▸ **About this exercise**:
A copy is needed of each line in the records that has the word "Markdown".

Segment Start: Data for processing

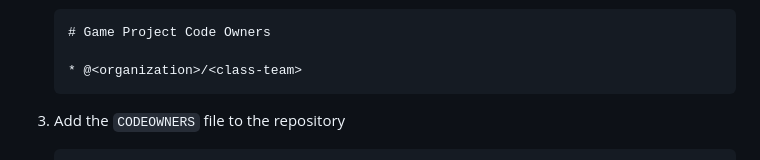
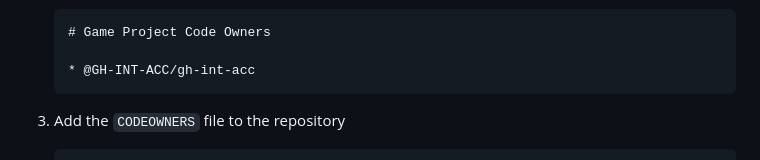
Before and after one commit to GH-INT-ACC/gh-int-acc-mharm-msft, a Markdown page: labs/6-protect-main.md, the part around the change. Drawn GitHub-style.

Commit message:
Configure class team as code owner

````diff
--- a/labs/6-protect-main.md
+++ b/labs/6-protect-main.md
@@ -27,7 +27,7 @@ cause many conflicts and other problems.
    ```plain
    # Game Project Code Owners
 
-   * @<organization>/<class-team>
+   * @GH-INT-ACC/gh-int-acc
    ```
 
 1. Add the `CODEOWNERS` file to the repository
````
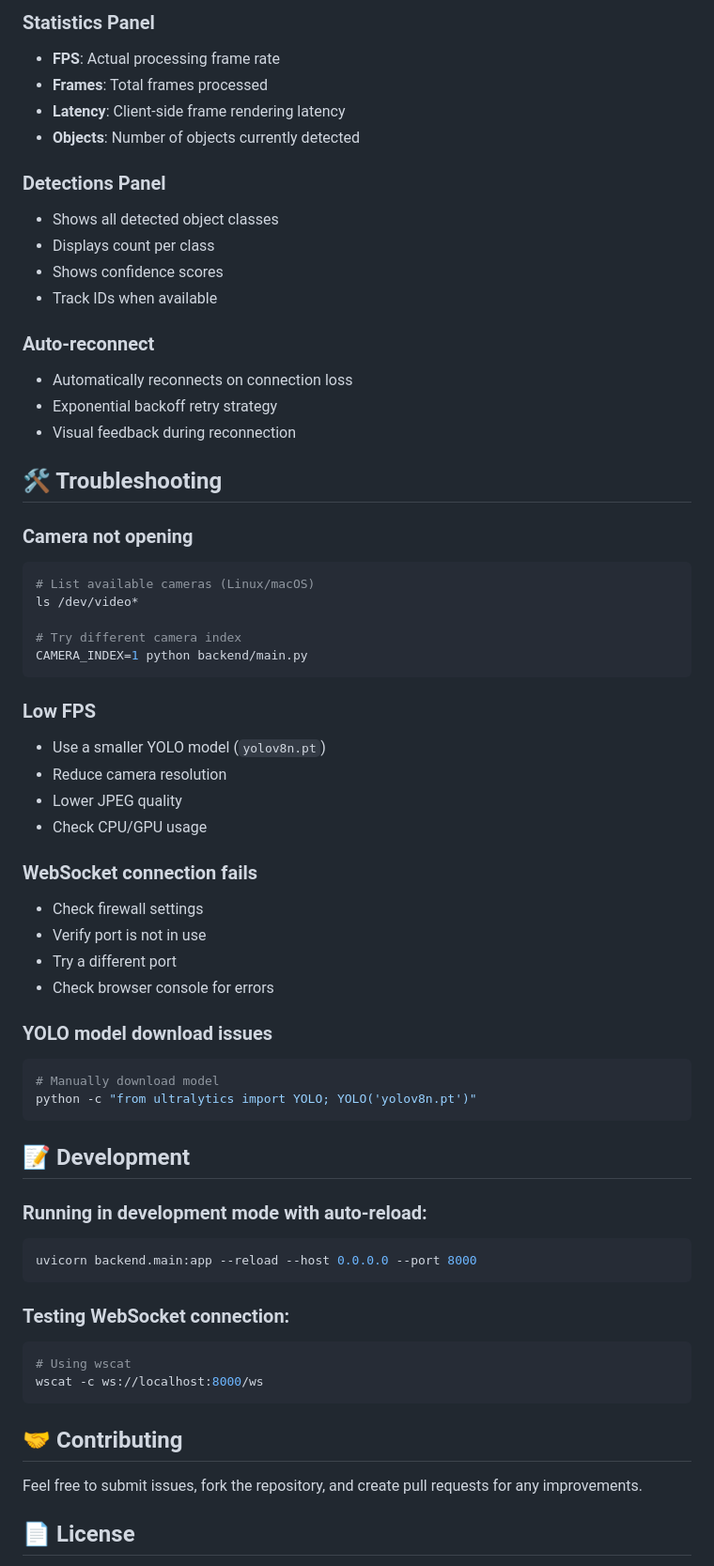
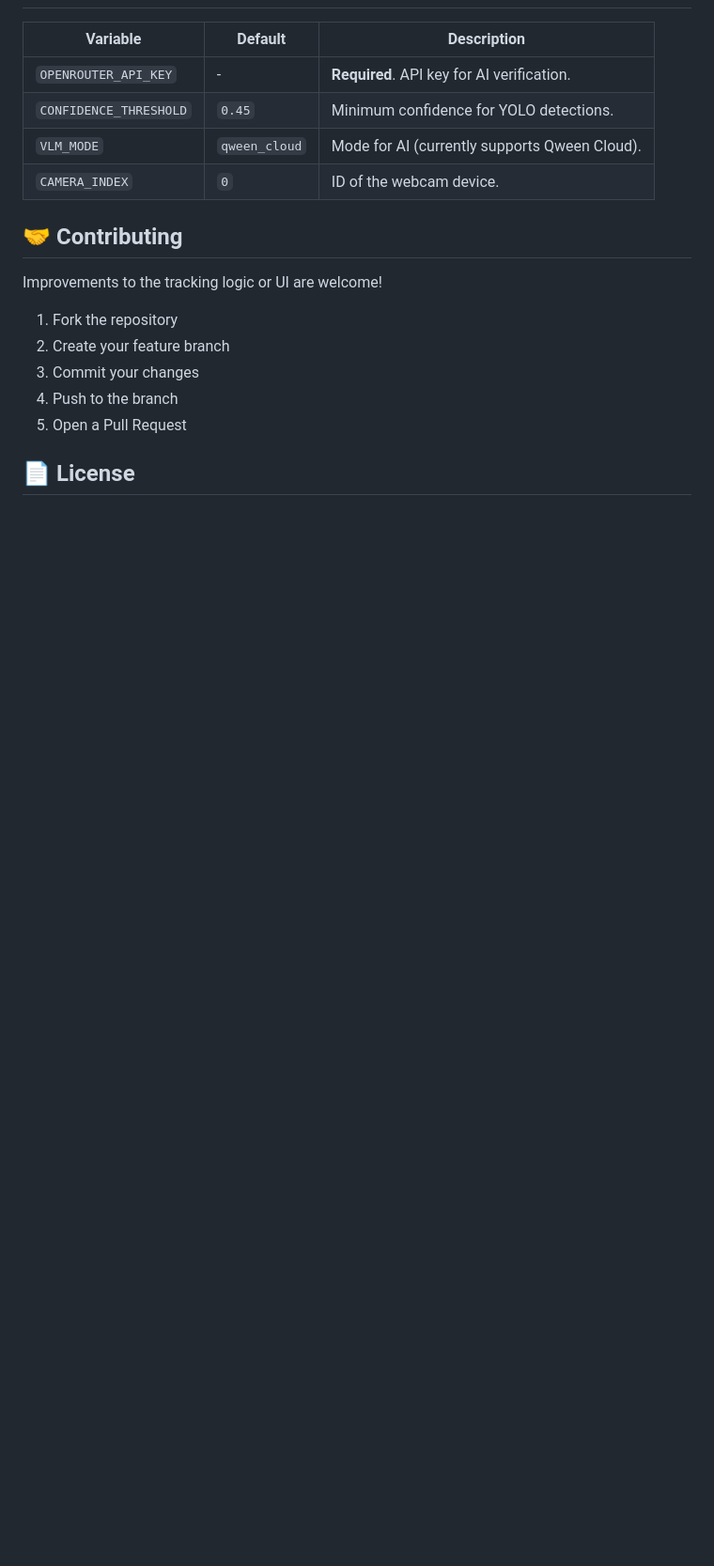
Before and after one commit to shivamgithubok/yolo_vlm_sync_responce, a Markdown page: README.md, the part around one of its changes. Shown at 94% size. GitHub-like rendering; blank space fills up the shorter version.

````diff
--- a/README.md
+++ b/README.md
@@ -194,65 +120,19 @@ streaming-server/
-### Statistics Panel
-- **FPS**: Actual processing frame rate
-- **Frames**: Total frames processed
-- **Latency**: Client-side frame rendering latency
-- **Objects**: Number of objects currently detected
-
-### Detections Panel
-- Shows all detected object classes
-- Displays count per class
-- Shows confidence scores
-- Track IDs when available
-
-### Auto-reconnect
-- Automatically reconnects on connection loss
-- Exponential backoff retry strategy
-- Visual feedback during reconnection
-
-## 🛠️ Troubleshooting
-
-### Camera not opening
-```bash
-# List available cameras (Linux/macOS)
-ls /dev/video*
-
-# Try different camera index
-CAMERA_INDEX=1 python backend/main.py
-```
-
-### Low FPS
-- Use a smaller YOLO model (`yolov8n.pt`)
-- Reduce camera resolution
-- Lower JPEG quality
-- Check CPU/GPU usage
-
-### WebSocket connection fails
-- Check firewall settings
-- Verify port is not in use
-- Try a different port
-- Check browser console for errors
-
-### YOLO model download issues
-```bash
-# Manually download model
-python -c "from ultralytics import YOLO; YOLO('yolov8n.pt')"
-```
-
-## 📝 Development
-
-### Running in development mode with auto-reload:
-```bash
-uvicorn backend.main:app --reload --host 0.0.0.0 --port 8000
-```
-
-### Testing WebSocket connection:
-```bash
-# Using wscat
-wscat -c ws://localhost:8000/ws
-```
+| Variable | Default | Description |
+|----------|---------|-------------|
+| `OPENROUTER_API_KEY` | - | **Required**. API key for AI verification. |
+| `CONFIDENCE_THRESHOLD` | `0.45` | Minimum confidence for YOLO detections. |
+| `VLM_MODE` | `qween_cloud` | Mode for AI (currently supports Qween Cloud). |
+| `CAMERA_INDEX` | `0` | ID of the webcam device. |
 
 ## 🤝 Contributing
 
-Feel free to submit issues, fork the repository, and create pull requests for any improvements.
+Improvements to the tracking logic or UI are welcome!
+
+1. Fork the repository
+2. Create your feature branch
+3. Commit your changes
+4. Push to the branch
+5. Open a Pull Request
 
 ## 📄 License
 
````
Also changed, not shown: other parts of README.md (+75 -168 lines).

Segment End: Data for processing

▸ **Answer area**:
Before and after one commit to GH-INT-ACC/gh-int-acc-mharm-msft, a Markdown page: labs/6-protect-main.md, the part around the change. Drawn GitHub-style.
Before and after one commit to shivamgithubok/yolo_vlm_sync_responce, a Markdown page: README.md, the part around one of its changes. Shown at 94% size. GitHub-like rendering; blank space fills up the shorter version.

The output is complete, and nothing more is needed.